What you need to do: Copy the listing exactly; drop the pictures.

Given entries:

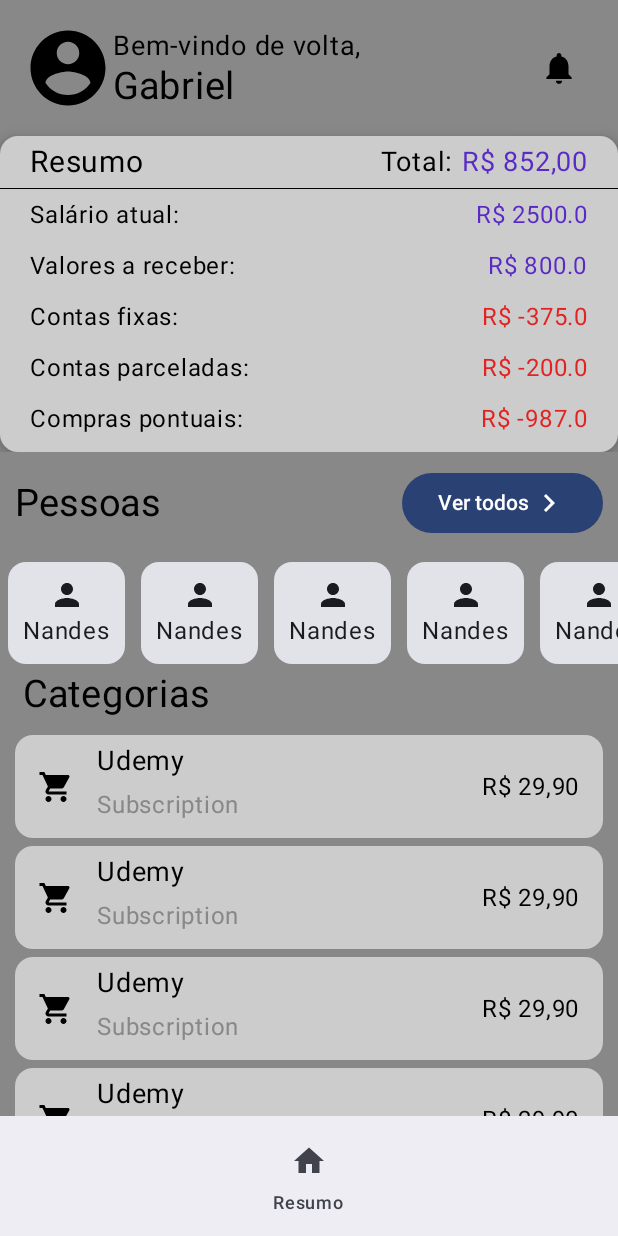
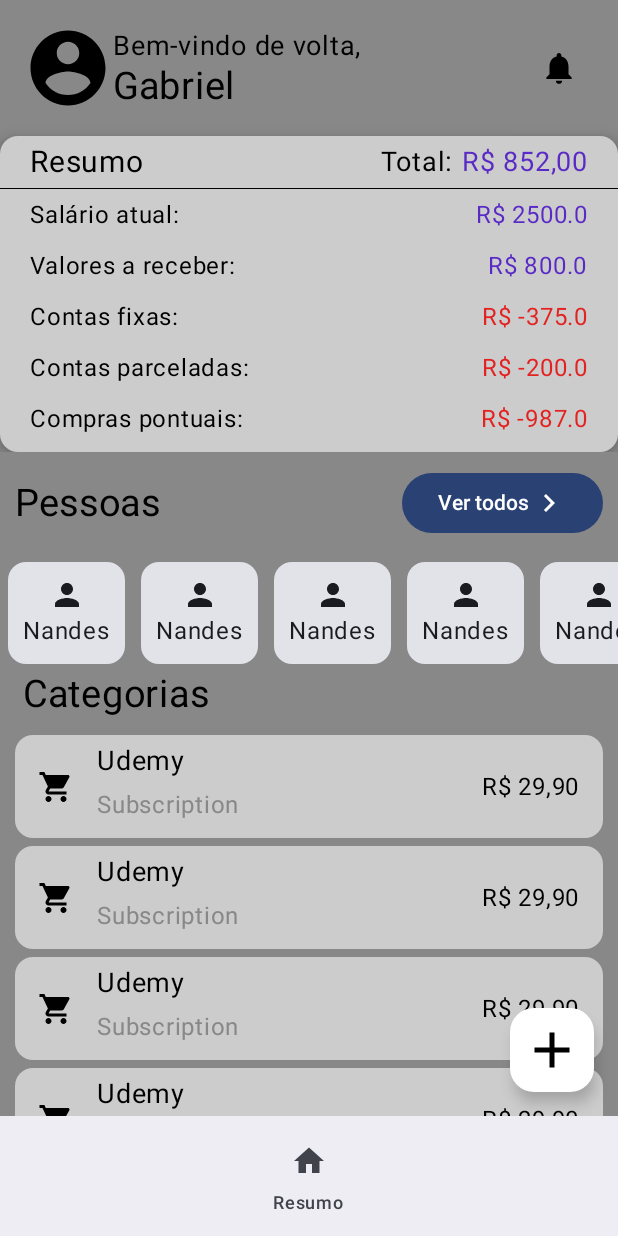
Before and after one commit to GabiNandes09/MyFinances, an Android app built with Jetpack Compose: the MainUI screen opened through its navigation route, on a phone screen of 412 x 824 dp. Run offline under Robolectric (Android 15) with nearby library versions, the phone set to English and light mode, and no system bars.

Commit message:
Float action Button adicionado para criar novas entradas

```diff
--- a/app/src/main/java/com/rogue/financesrogue/ui/screen/main/MainUI.kt
+++ b/app/src/main/java/com/rogue/financesrogue/ui/screen/main/MainUI.kt
@@ -10,6 +10,7 @@ import androidx.compose.ui.tooling.preview.Preview
 import com.rogue.financesrogue.ui.screen.main.componentes.CategoriesListResume
 import com.rogue.financesrogue.ui.screen.main.componentes.FinancesResume
 import com.rogue.financesrogue.ui.screen.main.componentes.MainBottomBar
+import com.rogue.financesrogue.ui.screen.main.componentes.MainFloatButton
 import com.rogue.financesrogue.ui.screen.main.componentes.PersonListResume
 import com.rogue.financesrogue.ui.screen.main.componentes.ProfileHeader
 
@@ -20,7 +21,8 @@ fun MainUI() {
         containerColor = Color.Gray,
         bottomBar = {
             MainBottomBar()
-        }
+        },
+        floatingActionButton = { MainFloatButton() }
     ) { paddingValues ->
         LazyColumn(
             modifier = Modifier.padding(paddingValues)
--- /dev/null
+++ b/app/src/main/java/com/rogue/financesrogue/ui/screen/main/componentes/MainFloatButton.kt
@@ -0,0 +1,33 @@
+package com.rogue.financesrogue.ui.screen.main.componentes
+
+import androidx.compose.foundation.layout.size
+import androidx.compose.material.icons.Icons
+import androidx.compose.material.icons.filled.Add
+import androidx.compose.material3.FloatingActionButton
+import androidx.compose.material3.Icon
+import androidx.compose.runtime.Composable
+import androidx.compose.ui.Modifier
+import androidx.compose.ui.graphics.Color
+import androidx.compose.ui.tooling.preview.Preview
+import androidx.compose.ui.unit.dp
+
+@Composable
+fun MainFloatButton() {
+    FloatingActionButton(
+        onClick = { /*TODO*/ },
+        containerColor = Color.White
+        ) {
+        Icon(
+            imageVector = Icons.Default.Add,
+            contentDescription = null,
+            modifier = Modifier.size(40.dp),
+            tint = Color.Black
+        )
+    }
+}
+
+@Preview
+@Composable
+private fun MainFloatButtonPrev() {
+    MainFloatButton()
+}
```
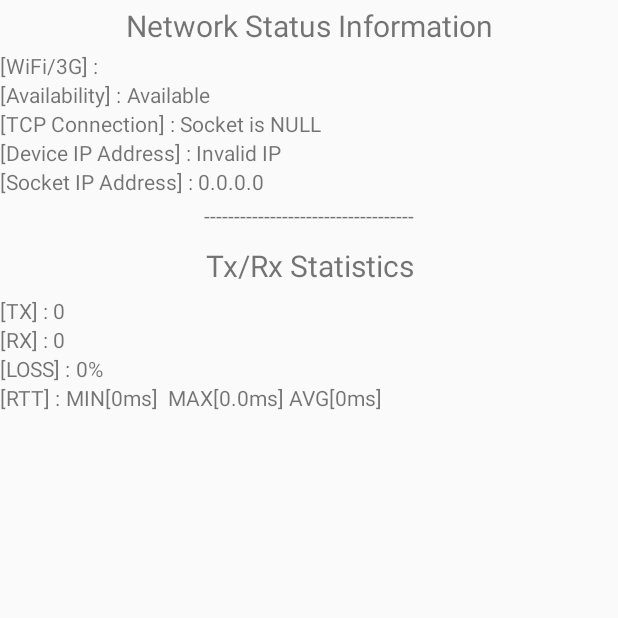
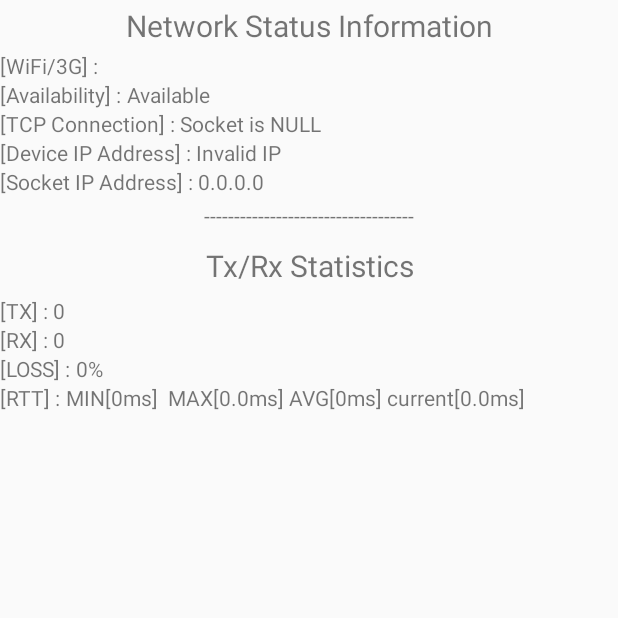
Before and after one commit to toandrew/network-test, an Android app: the fragment AnalyticsFragment shown on its own in the app's theme, on a phone screen of 412 x 824 dp, the top half of it. Run offline under Robolectric (Android 15) with nearby library versions, the light colour scheme and no system bars; 1 statement that could not run was skipped.

Commit message:
update statistics ui.
Signed-off-by: Jianmin Zhou <zhoujianmin@xiaoyezi.com>

```diff
--- a/client/NetworkTest/app/src/main/java/com/xiaoyezi/tools/networktest/analytics/Analytics.java
+++ b/client/NetworkTest/app/src/main/java/com/xiaoyezi/tools/networktest/analytics/Analytics.java
@@ -21,6 +21,8 @@ public class Analytics {
     private double mAvgRtt = 0;
     private double mTotalRtt = 0;
 
+    private double mCurrentRtt = 0;
+
     private Analytics() {
     }
 
@@ -43,6 +45,7 @@ public class Analytics {
         mMaxRtt = 0;
         mAvgRtt = 0;
         mTotalRtt = 0;
+        mCurrentRtt = 0;
     }
 
     public void setSentCount(int count) {
@@ -75,6 +78,8 @@ public class Analytics {
 
         mTotalRtt += rtt;
         mAvgRtt = Math.max(0, mTotalRtt/getRecvCount());
+
+        mCurrentRtt = rtt;
     }
     public double getMinRtt() {
         return mMinRtt;
@@ -88,6 +93,10 @@ public class Analytics {
         return mAvgRtt;
     }
 
+    public double getCurrentRtt() {
+        return mCurrentRtt;
+    }
+
     private synchronized static void init() {
         if (mInstance == null) {
             mInstance = new Analytics();
--- a/client/NetworkTest/app/src/main/java/com/xiaoyezi/tools/networktest/ui/AnalyticsFragment.java
+++ b/client/NetworkTest/app/src/main/java/com/xiaoyezi/tools/networktest/ui/AnalyticsFragment.java
@@ -176,7 +176,7 @@ public class AnalyticsFragment extends Fragment {
         mLoss.setText(mNumberFormat.format(loss*100) + "%");
 
         mMinMaxAvg.setText("MIN[" + (Analytics.getInstance().getMinRtt() >= Long.MAX_VALUE ? "0" : Analytics.getInstance().getMinRtt())
-                + "ms]  MAX[" + Analytics.getInstance().getMaxRtt() + "ms] AVG[" + mNumberFormat.format(Analytics.getInstance().getAvgRtt()) + "ms]");
+                + "ms]  MAX[" + Analytics.getInstance().getMaxRtt() + "ms] AVG[" + mNumberFormat.format(Analytics.getInstance().getAvgRtt()) + "ms] current[" + Analytics.getInstance().getCurrentRtt() + "ms]");
     }
 
     private String getLocalIpAddress(String netType) {
```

Result:
Before and after one commit to GabiNandes09/MyFinances, an Android app built with Jetpack Compose: the MainUI screen opened through its navigation route, on a phone screen of 412 x 824 dp. Run offline under Robolectric (Android 15) with nearby library versions, the phone set to English and light mode, and no system bars.

Commit message:
Float action Button adicionado para criar novas entradas

```diff
--- a/app/src/main/java/com/rogue/financesrogue/ui/screen/main/MainUI.kt
+++ b/app/src/main/java/com/rogue/financesrogue/ui/screen/main/MainUI.kt
@@ -10,6 +10,7 @@ import androidx.compose.ui.tooling.preview.Preview
 import com.rogue.financesrogue.ui.screen.main.componentes.CategoriesListResume
 import com.rogue.financesrogue.ui.screen.main.componentes.FinancesResume
 import com.rogue.financesrogue.ui.screen.main.componentes.MainBottomBar
+import com.rogue.financesrogue.ui.screen.main.componentes.MainFloatButton
 import com.rogue.financesrogue.ui.screen.main.componentes.PersonListResume
 import com.rogue.financesrogue.ui.screen.main.componentes.ProfileHeader
 
@@ -20,7 +21,8 @@ fun MainUI() {
         containerColor = Color.Gray,
         bottomBar = {
             MainBottomBar()
-        }
+        },
+        floatingActionButton = { MainFloatButton() }
     ) { paddingValues ->
         LazyColumn(
             modifier = Modifier.padding(paddingValues)
--- /dev/null
+++ b/app/src/main/java/com/rogue/financesrogue/ui/screen/main/componentes/MainFloatButton.kt
@@ -0,0 +1,33 @@
+package com.rogue.financesrogue.ui.screen.main.componentes
+
+import androidx.compose.foundation.layout.size
+import androidx.compose.material.icons.Icons
+import androidx.compose.material.icons.filled.Add
+import androidx.compose.material3.FloatingActionButton
+import androidx.compose.material3.Icon
+import androidx.compose.runtime.Composable
+import androidx.compose.ui.Modifier
+import androidx.compose.ui.graphics.Color
+import androidx.compose.ui.tooling.preview.Preview
+import androidx.compose.ui.unit.dp
+
+@Composable
+fun MainFloatButton() {
+    FloatingActionButton(
+        onClick = { /*TODO*/ },
+        containerColor = Color.White
+        ) {
+        Icon(
+            imageVector = Icons.Default.Add,
+            contentDescription = null,
+            modifier = Modifier.size(40.dp),
+            tint = Color.Black
+        )
+    }
+}
+
+@Preview
+@Composable
+private fun MainFloatButtonPrev() {
+    MainFloatButton()
+}
```
Before and after one commit to toandrew/network-test, an Android app: the fragment AnalyticsFragment shown on its own in the app's theme, on a phone screen of 412 x 824 dp, the top half of it. Run offline under Robolectric (Android 15) with nearby library versions, the light colour scheme and no system bars; 1 statement that could not run was skipped.

Commit message:
update statistics ui.
Signed-off-by: Jianmin Zhou <zhoujianmin@xiaoyezi.com>

```diff
--- a/client/NetworkTest/app/src/main/java/com/xiaoyezi/tools/networktest/analytics/Analytics.java
+++ b/client/NetworkTest/app/src/main/java/com/xiaoyezi/tools/networktest/analytics/Analytics.java
@@ -21,6 +21,8 @@ public class Analytics {
     private double mAvgRtt = 0;
     private double mTotalRtt = 0;
 
+    private double mCurrentRtt = 0;
+
     private Analytics() {
     }
 
@@ -43,6 +45,7 @@ public class Analytics {
         mMaxRtt = 0;
         mAvgRtt = 0;
         mTotalRtt = 0;
+        mCurrentRtt = 0;
     }
 
     public void setSentCount(int count) {
@@ -75,6 +78,8 @@ public class Analytics {
 
         mTotalRtt += rtt;
         mAvgRtt = Math.max(0, mTotalRtt/getRecvCount());
+
+        mCurrentRtt = rtt;
     }
     public double getMinRtt() {
         return mMinRtt;
@@ -88,6 +93,10 @@ public class Analytics {
         return mAvgRtt;
     }
 
+    public double getCurrentRtt() {
+        return mCurrentRtt;
+    }
+
     private synchronized static void init() {
         if (mInstance == null) {
             mInstance = new Analytics();
--- a/client/NetworkTest/app/src/main/java/com/xiaoyezi/tools/networktest/ui/AnalyticsFragment.java
+++ b/client/NetworkTest/app/src/main/java/com/xiaoyezi/tools/networktest/ui/AnalyticsFragment.java
@@ -176,7 +176,7 @@ public class AnalyticsFragment extends Fragment {
         mLoss.setText(mNumberFormat.format(loss*100) + "%");
 
         mMinMaxAvg.setText("MIN[" + (Analytics.getInstance().getMinRtt() >= Long.MAX_VALUE ? "0" : Analytics.getInstance().getMinRtt())
-                + "ms]  MAX[" + Analytics.getInstance().getMaxRtt() + "ms] AVG[" + mNumberFormat.format(Analytics.getInstance().getAvgRtt()) + "ms]");
+                + "ms]  MAX[" + Analytics.getInstance().getMaxRtt() + "ms] AVG[" + mNumberFormat.format(Analytics.getInstance().getAvgRtt()) + "ms] current[" + Analytics.getInstance().getCurrentRtt() + "ms]");
     }
 
     private String getLocalIpAddress(String netType) {
```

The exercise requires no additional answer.